It was around this time of year–the Winter Solstice. Christmas-time. A light dusting of snow was falling.
I don’t recall much of anything about the event, but I do recall there was a lot of really good food–like really good–and either they’d ordered too much or maybe people hadn’t eaten much, but, regardless of the reason, there was a lot of leftover food.
Susan had invited me to come back to her place and hang out a bit afterward, which I was happy to do, and as the evening came to a close, I helped pack up the extra food and carry the many trays and containers to her car. After she’d said all her goodbyes, we headed to her home nearby in the somewhat fancy Northeast D.C. neighborhood where she lived.
Back at her place and with all the food unloaded from her car, we were catching up, laughing, eating, drinking a glass or two of wine–that kind of thing–when she told me she was leaving town the next day and had no idea what she was going to do with all this food. (It was a lot!) I was doing my darnedest at her house to eat a bunch of this food, and she’d encouraged me to take some home, too, for which I was game. But for as delish as this food was, there was no way I could eat it all in any reasonable amount of time, and I didn’t have the refrigerator space to store much extra beyond a couple platters and a container or two.
a knock on the door
And then there was a knock on the door, or the doorbell was rung. She answered. And standing before her were a dozen or so Christmas carolers all bundled up against the winter cold and winds, all singing Christmas songs, many of them dressed in red and green and white. It was quite lovely.

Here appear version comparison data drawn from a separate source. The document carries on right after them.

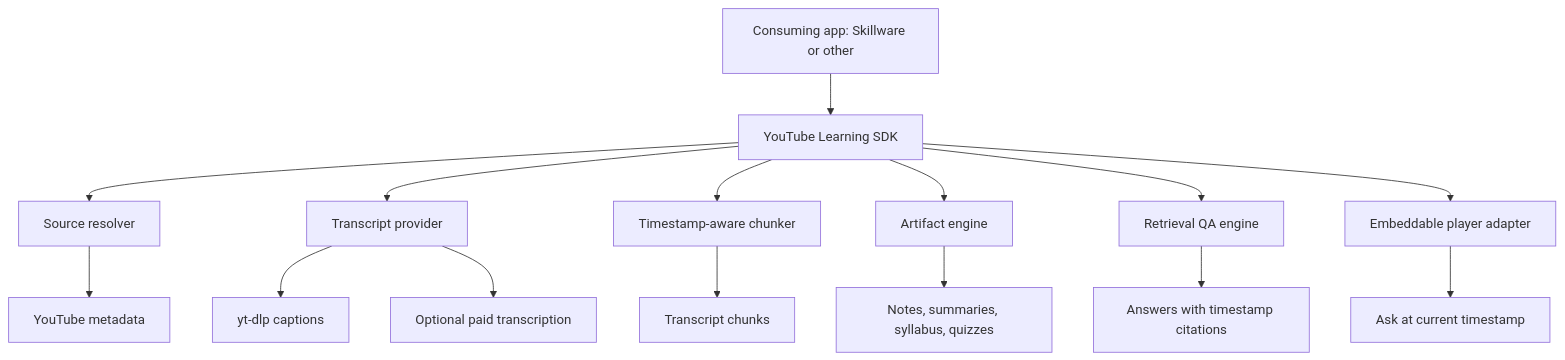
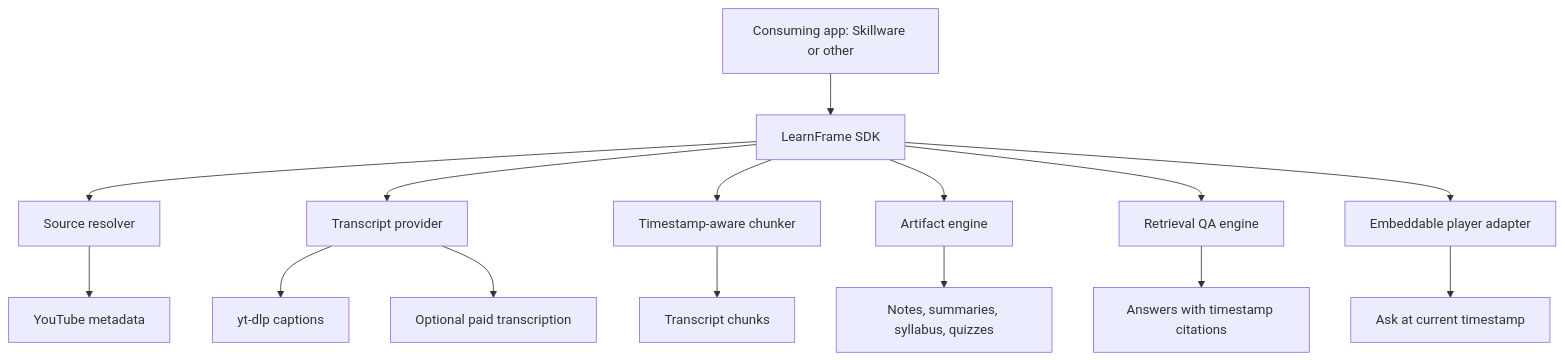
The second of 4 diagrams in docs/plan.md (Atharva-Kanherkar/learnframe), drawn with Mermaid before and after one commit. The commit also changed other lines of this file and 4 other files, not shown here.

Commit message:
Rename project to LearnFrame

````diff
--- a/docs/plan.md
+++ b/docs/plan.md
@@ -52,19 +52,19 @@
 ```mermaid
 flowchart TD
-  App["Consuming app: Skillware or other"] --> SDK["YouTube Learning SDK"]
+  App["Consuming app: Skillware or other"] --> SDK["LearnFrame SDK"]
 
   SDK --> Source["Source resolver"]
   SDK --> Transcript["Transcript provider"]
   SDK --> Chunker["Timestamp-aware chunker"]
   SDK --> Artifacts["Artifact engine"]
   SDK --> QA["Retrieval QA engine"]
   SDK --> Player["Embeddable player adapter"]
 
   Source --> YTMeta["YouTube metadata"]
   Transcript --> Captions["yt-dlp captions"]
   Transcript --> PaidSTT["Optional paid transcription"]
   Chunker --> Chunks["Transcript chunks"]
   Artifacts --> Notes["Notes, summaries, syllabus, quizzes"]
   QA --> Answer["Answers with timestamp citations"]
   Player --> Ask["Ask at current timestamp"]
 ```
````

Now, I have but limited experience from my childhood years of neighborhood Christmas caroling, but I had a vague sense that one of the things people sometimes did when carolers came around was to invite them in for hot mulled cider, or something like that–assuming one has a pot of hot, mulled cider on the stove and ready to go.
As the carolers sang a few songs, I whispered to Susan and encouraged her to invite them in to enjoy a bit to eat and to get a short reprieve from the cold. She did. And in short order, her row home’s living room was filled with these good-cheer carolers, all of whom seemed happy to help her eat this scrumptious, bountiful, catered food she’d brought home.
They told us they were part of a church-based social group for young adults. (Talk about an on-theme event for them to do!) They filled their plates, sang some more Christmas carols, then after about 30 minutes or so, thanked us, put their wet boots and coats back on and headed back out into the cold to bring their caroling and good cheer to others–their bellies full and their bodies warmed.
Soon after, I packed up much of the remaining food–now, a much more manageable amount, said my goodbyes to Susan and headed home, marveling at how serendipitous and wonderful that entire experience had been.
Yeah, Life can be like that.